As a managed services provider (MSP), your job is to provide your clients with the best technologies for their businesses. Many MSPs do this by simply picking the right vendor for the job and even multiple vendors per client. While this may bring a number of benefits to your clients, (like providing the best RMM system on the market, the most secure file storage system, the highest rated service desk provider etc.), there are also many hazards that MSPs must be aware of when using multiple vendors.
Sometimes, the more tools you use, the heavier your tool belt gets, and the more it weighs you down.
Things to Be Aware of When Picking Different Vendors:
- Learning different systems: While there may be some similarities between systems, there are sure to be many differences as well. It takes time to learn different systems and to feel comfortable monitoring, diagnosing and fixing issues efficiently in each.
- Making the different systems talk: Many IT services platforms use APIs and can communicate with each other, for example, integrating a 3rd party BDR system with your RMM platform. However, this can lead to many headaches as well:
- Setting up the integrations takes time and you should perform testing to make sure all necessary information is being passed accurately... which also takes time.
- Too many cooks in the kitchen – having all of your vendors telling you about their product, recent updates and best practices can be a bit overwhelming.

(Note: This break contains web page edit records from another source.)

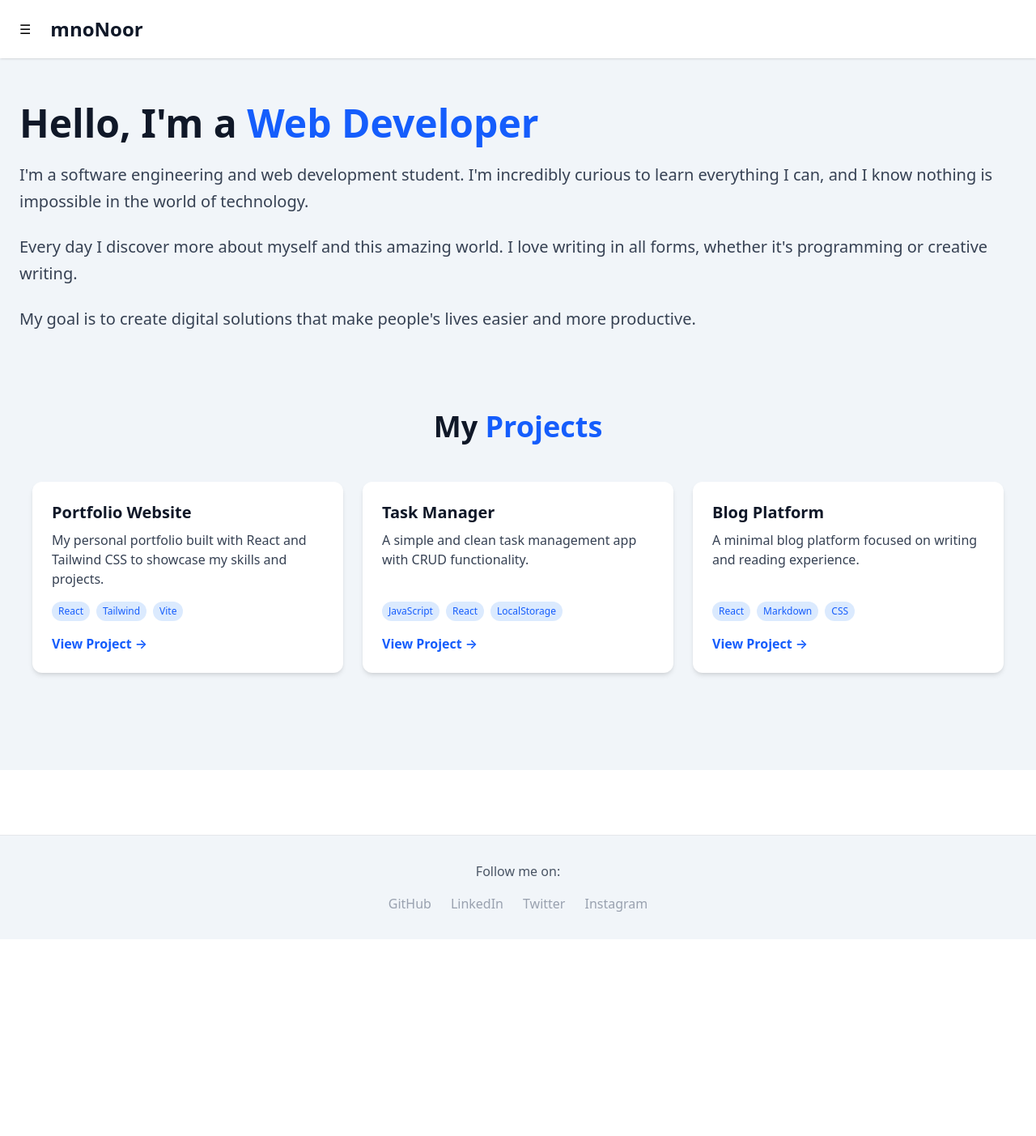
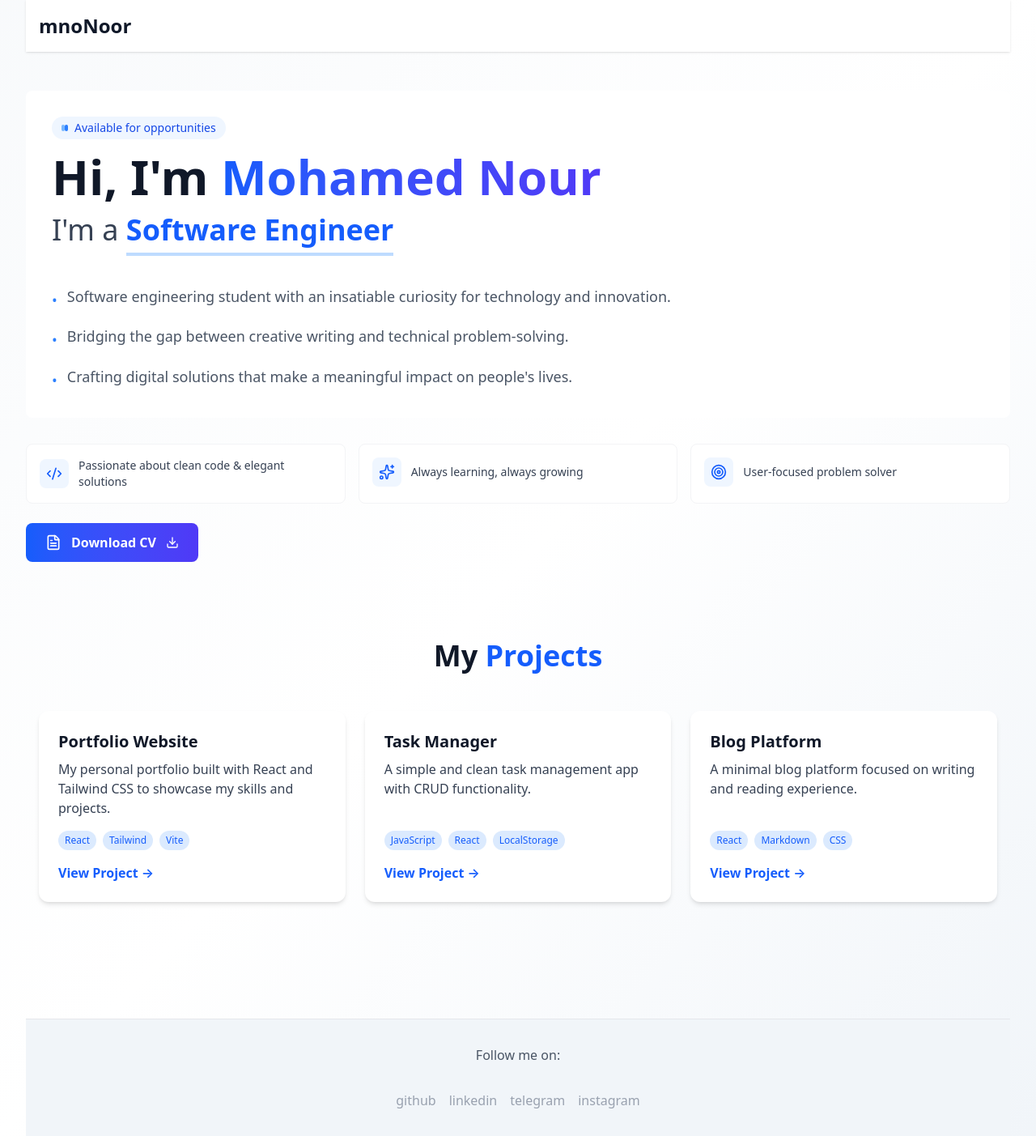
Before and after one commit to mnoNoor/portfolio, a React (Vite) app: page / in a window 1280 px wide. Shown: the whole page at 81% size. Before the commit the page ends 1160 px from the top, so only its background shows below. Built offline with nearby package versions, Linux system fonts and the light colour scheme.

Commit message:
most of it done

```diff
--- a/src/App.jsx
+++ b/src/App.jsx
@@ -1,24 +1,30 @@
-import { useState } from "react";
-import Sidebar from "./components/Sidebar";
 import Header from "./components/Header";
 import Projects from "./components/Projects";
 import Info from "./components/Info";
 import Footer from "./components/Footer";
+import DownloadCV from "./components/DownloadCV";
 
 export default function App() {
-  const [sidebarOpen, setSidebarOpen] = useState(false);
+  return (
+    <div className="min-h-screen bg-linear-to-br from-slate-50 via-white to-slate-100">
+      <div className="max-w-7xl mx-auto px-4 sm:px-6 lg:px-8">
+        <Header />
 
-  return (
-    <div className="min-h-screen flex">
-      <Sidebar open={sidebarOpen} />
+        <main className="py-8 md:py-12">
+          <div className="gap-8 lg:gap-12 items-start">
+            <div className="space-y-6 lg:top-8">
+              <Info />
+              <div className="flex justify-center lg:justify-start">
+                <DownloadCV />
+              </div>
+            </div>
 
-      <div className="flex-1 flex flex-col transition-all duration-300">
-        <Header onToggle={() => setSidebarOpen((v) => !v)} />
+            <div className="lg:col-span-1">
+              <Projects />
+            </div>
+          </div>
+        </main>
 
-        <main className="flex-1 p-6 bg-slate-100">
-          <Info />
-          <Projects />
-        </main>
         <Footer />
       </div>
     </div>
--- /dev/null
+++ b/src/components/DownloadCV.jsx
@@ -0,0 +1,20 @@
+import { Download, FileText, Award } from "lucide-react";
+
+export default function DownloadCV() {
+  return (
+    <div className="flex flex-col sm:flex-row gap-4 items-center">
+      <a
+        href="/Mohamed-Nour-CV.pdf"
+        download
+        className="group relative inline-flex items-center justify-center px-6 py-3 font-semibold text-white transition-all duration-300 ease-in-out bg-linear-to-r from-blue-600 to-indigo-600 rounded-lg hover:from-blue-700 hover:to-indigo-700 hover:scale-105 focus:outline-none focus:ring-2 focus:ring-blue-500 focus:ring-offset-2"
+      >
+        <span className="absolute inset-0 w-full h-full bg-linear-to-r from-blue-600 to-indigo-600 rounded-lg opacity-0 group-hover:opacity-100 blur-lg transition-opacity duration-300"></span>
+        <span className="relative flex items-center gap-3">
+          <FileText className="w-5 h-5" />
+          <span>Download CV</span>
+          <Download className="w-4 h-4 group-hover:translate-y-0.5 transition-transform duration-300" />
+        </span>
+      </a>
+    </div>
+  );
+}
--- a/src/components/Footer.jsx
+++ b/src/components/Footer.jsx
@@ -1,33 +1,22 @@
+import SocialLinks from "./SocialLinks";
+
 export default function Footer() {
   return (
-    <footer className="bg-slate-100 mt-12 md:mt-20 py-6 md:py-8 border-t border-gray-200">
+    <footer className="bg-slate-100 py-6 md:py-8 border-t border-gray-200">
       <div className="container mx-auto px-4 text-center">
         <p className="text-gray-600 text-sm md:text-base">Follow me on:</p>
-        <div className="flex justify-center gap-4 md:gap-6 mt-3 md:mt-4 flex-wrap">
-          <a
-            href="#"
-            className="text-gray-400 hover:text-blue-600 transition text-sm md:text-base"
-          >
-            GitHub
-          </a>
-          <a
-            href="#"
-            className="text-gray-400 hover:text-blue-600 transition text-sm md:text-base"
-          >
-            LinkedIn
-          </a>
-          <a
-            href="#"
-            className="text-gray-400 hover:text-blue-600 transition text-sm md:text-base"
-          >
-            Twitter
-          </a>
-          <a
-            href="#"
-            className="text-gray-400 hover:text-blue-600 transition text-sm md:text-base"
-          >
-            Instagram
-          </a>
+
+        <div className="flex justify-center gap-4 mt-4">
+          <SocialLinks platform="github" link="https://github.com/mnoNoor" />
+          <SocialLinks
+            platform="linkedin"
+            link="https://www.linkedin.com/in/mnoNoor/"
+          />
+          <SocialLinks platform="telegram" link="https://t.me/mnoNoor" />
+          <SocialLinks
+            platform="instagram"
+            link="https://www.instagram.com/mn.3mw/"
+          />
         </div>
       </div>
     </footer>
--- a/src/components/Header.jsx
+++ b/src/components/Header.jsx
@@ -1,15 +1,7 @@
-export default function Header({ onToggle }) {
+export default function Header() {
   return (
     <header className="sticky top-0 z-50 bg-white/90 backdrop-blur-md shadow-sm">
       <div className="container mx-auto px-4 py-4 flex items-center gap-4">
-        <button
-          onClick={onToggle}
-          className="p-2 rounded-md hover:bg-gray-100 transition"
-          aria-label="Toggle sidebar"
-        >
-          ☰
-        </button>
-
         <h1 className="text-2xl font-bold text-gray-900">mnoNoor</h1>
       </div>
     </header>
--- a/src/components/Info.jsx
+++ b/src/components/Info.jsx
@@ -1,27 +1,103 @@
+import { useState, useEffect } from "react";
+import { Code2, Sparkles, Target } from "lucide-react";
+
 export default function Info() {
+  const roles = ["Web Developer", "Software Engineer"];
+  const [currentRole, setCurrentRole] = useState(0);
+
+  useEffect(() => {
+    const interval = setInterval(() => {
+      setCurrentRole((prev) => (prev + 1) % roles.length);
+    }, 5000);
+    return () => clearInterval(interval);
+  }, [roles.length]);
+
+  const highlights = [
+    {
+      icon: <Code2 className="w-5 h-5" />,
+      text: "Passionate about clean code & elegant solutions",
+    },
+    {
+      icon: <Sparkles className="w-5 h-5" />,
+      text: "Always learning, always growing",
+    },
+    {
+      icon: <Target className="w-5 h-5" />,
+      text: "User-focused problem solver",
+    },
+  ];
+
   return (
-    <div>
-      <h1 className="mt-4 md:mt-8 text-3xl sm:text-4xl md:text-5xl font-bold text-gray-900 mb-4 md:mb-6 text-center lg:text-left">
-        Hello, I'm a{" "}
-        <span className="text-blue-600 block sm:inline">Web Developer</span>
-      </h1>
+    <div className="space-y-8">
+      <div>
+        <div className="bg-linear-to-r from-blue-600 to-indigo-600 rounded-lg blur opacity-20"></div>
+        <div className="bg-white rounded-lg p-6 md:p-8">
+          <div className="inline-flex items-center gap-2 px-3 py-1 bg-blue-50 text-blue-700 rounded-full text-sm font-medium mb-4">
+            <span className="flex h-2 w-2">
+              <span className="h-full w-full rounded-full bg-blue-400 opacity-75"></span>
+              <span className="inline-flex rounded-full h-2 w-2 bg-blue-500"></span>
+            </span>
+            Available for opportunities
+          </div>
 
-      <div className="space-y-4 md:space-y-6">
-        <p className="text-base sm:text-lg md:text-xl leading-relaxed text-gray-700 text-center lg:text-left">
-          I'm a software engineering and web development student. I'm incredibly
-          curious to learn everything I can, and I know nothing is impossible in
-          the world of technology.
-        </p>
+          <h1 className="text-4xl sm:text-5xl md:text-6xl font-bold text-gray-900 mb-4">
+            Hi, I'm{" "}
+            <span className="bg-linear-to-r from-blue-600 to-indigo-600 bg-clip-text text-transparent">
+              Mohamed Nour
+            </span>
+          </h1>
 
-        <p className="text-base sm:text-lg md:text-xl leading-relaxed text-gray-700 text-center lg:text-left">
-          Every day I discover more about myself and this amazing world. I love
-          writing in all forms, whether it's programming or creative writing.
-        </p>
+          <div className="h-16 mb-6">
+            <div className="text-2xl sm:text-3xl md:text-4xl text-gray-700">
+              I'm a{" "}
+              <span className="font-bold text-blue-600 transition-all duration-500 border-b-4 border-blue-200 pb-1">
+                {roles[currentRole]}
+              </span>
+            </div>
+          </div>
 
-        <p className="text-base sm:text-lg md:text-xl leading-relaxed text-gray-700 text-center lg:text-left">
-          My goal is to create digital solutions that make people's lives easier
-          and more productive.
-        </p>
+          <div className="space-y-4 text-gray-600 text-lg leading-relaxed">
+            <p className="flex items-start gap-3">
+              <span className="text-blue-500 mt-1">•</span>
+              <span>
+                Software engineering student with an insatiable curiosity for
+                technology and innovation.
+              </span>
+            </p>
+            <p className="flex items-start gap-3">
+              <span className="text-blue-500 mt-1">•</span>
+              <span>
+                Bridging the gap between creative writing and technical
+                problem-solving.
+              </span>
+            </p>
+            <p className="flex items-start gap-3">
+              <span className="text-blue-500 mt-1">•</span>
+              <span>
+                Crafting digital solutions that make a meaningful impact on
+                people's lives.
+              </span>
+            </p>
+          </div>
+        </div>
+      </div>
+
+      <div className="grid grid-cols-1 sm:grid-cols-3 gap-4">
+        {highlights.map((item, index) => (
+          <div
+            key={index}
+            className="group bg-white p-4 rounded-lg border border-gray-100 hover:border-blue-200 hover:shadow-md transition-all duration-300"
+          >
+            <div className="flex items-center gap-3">
+              <div className="p-2 bg-blue-50 text-blue-600 rounded-lg group-hover:bg-blue-600 group-hover:text-white transition-colors duration-300">
+                {item.icon}
+              </div>
+              <span className="text-sm font-medium text-gray-700 group-hover:text-gray-900">
+                {item.text}
+              </span>
+            </div>
+          </div>
+        ))}
       </div>
     </div>
   );
--- a/src/components/Sidebar.jsx
+++ /dev/null
@@ -1,14 +0,0 @@
-export default function Sidebar({ open }) {
-  return (
-    <aside
-      className={`
-        bg-slate-900 text-white
-        transition-all duration-300 ease-in-out
-        ${open ? "w-64" : "w-0"}
-        overflow-hidden
-      `}
-    >
-      <div className="p-4">Sidebar content</div>
-    </aside>
-  );
-}
--- /dev/null
+++ b/src/components/SocialLinks.jsx
@@ -0,0 +1,14 @@
+export default function SocialLinks({ platform, link }) {
+  return (
+    <div className="flex gap-4 mt-4">
+      <a
+        href={link}
+        target="_blank"
+        rel="noopener noreferrer"
+        className="text-gray-400 hover:text-blue-600 transition text-sm md:text-base"
+      >
+        {platform}
+      </a>
+    </div>
+  );
+}
```
Also changed, not shown: 1 other file (tests, documents, lock files or other folders).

- Vendor accountability when something goes wrong might be another issue when dealing with multiple vendors. Vendor s may point the blame to another vendor if something goes wrong, or there may just be lack of clarity as to where the issue is taking place, meaning you’re spending time figuring out who to contact instead of working on getting the problem fixed.
- Constant Upgrades: You obviously want your vendors to keep their systems up to date, but the vendors you have, the more often you’re dealing with upgrades. Upgrades can cause downtimes, take time to learn the new systems and can sometimes break integrations that you’ve already setup between separate systems. In other words, the more moving pieces you have, the more difficult it is to stay up to date and use them all to their fullest.
Benefits of an All-In-One System
Instead of hand-picking a multitude of vendors, all of which have different systems, interfaces and areas of expertise, MSPs can choose to use a unified managed services platform that has a variety of different features and services. Using a unified platform eliminates many of the hurdles listed above, and allows MSPs to be more efficient in terms of diagnosis and resolution of clients’ issues.
- Operational Efficiencies: Although it may take longer to learn initially, using a unified platform will allow you to operate much efficiently as an MSP. The user interface will be similar across all channels and you won’t have to constantly learn new systems or re-adjust based on new upgrades. Additionally, since the system is fully integrated out of the box, you won’t need to worry about setting up integrations and making sure they all work.
- Resolution Efficiencies: Using an integrated system allows you to identify issues more quickly, and many times can resolve issues on its own without your involvement.
What’s the Best Solution for You?
Ultimately, you know your clients the best and can determine which solutions are the most effective. This isn’t an “all or nothing” decision, where you either use the same system every time for everything, or use multiple vendors for all of your clients. Perhaps you have a platform for 90% of the work you do, but you don’t like their mobile device management software, so you swap that out with a 3rd party vendor. That’s totally fine! You’re in charge of making yourself the most efficient and most effective MSP you can be. However, it’s important to be aware of the benefits and dangers of using a variety of vendors versus a unified system. There is most certainly a threshold to using multiple vendors, and after hitting your tipping point, you’ll end up spending more time managing your vendors, than managing your actual clients.
By Gretchen Hoffman
By Meaghan Moraes